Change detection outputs
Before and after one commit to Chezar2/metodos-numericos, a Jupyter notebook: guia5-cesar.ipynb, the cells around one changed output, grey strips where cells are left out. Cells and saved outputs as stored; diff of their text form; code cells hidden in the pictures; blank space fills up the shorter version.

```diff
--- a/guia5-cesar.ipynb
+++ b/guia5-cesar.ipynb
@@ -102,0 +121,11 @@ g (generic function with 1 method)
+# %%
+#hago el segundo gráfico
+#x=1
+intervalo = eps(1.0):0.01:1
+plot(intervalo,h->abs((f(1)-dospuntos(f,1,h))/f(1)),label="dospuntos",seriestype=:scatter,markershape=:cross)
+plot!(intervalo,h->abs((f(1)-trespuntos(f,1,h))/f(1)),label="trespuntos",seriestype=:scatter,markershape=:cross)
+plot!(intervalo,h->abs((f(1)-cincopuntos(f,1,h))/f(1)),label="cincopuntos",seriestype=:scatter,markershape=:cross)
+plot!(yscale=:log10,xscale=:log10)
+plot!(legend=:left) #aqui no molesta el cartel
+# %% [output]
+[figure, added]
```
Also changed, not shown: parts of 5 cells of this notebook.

◆ What needs to be done
Apply a filter for "intervalo" to the entries and show each line that passes.

◆ Response to this exercise
+intervalo = eps(1.0):0.01:1
+plot(intervalo,h->abs((f(1)-dospuntos(f,1,h))/f(1)),label="dospuntos",seriestype=:scatter,markershape=:cross)
+plot!(intervalo,h->abs((f(1)-trespuntos(f,1,h))/f(1)),label="trespuntos",seriestype=:scatter,markershape=:cross)
+plot!(intervalo,h->abs((f(1)-cincopuntos(f,1,h))/f(1)),label="cincopuntos",seriestype=:scatter,markershape=:cross)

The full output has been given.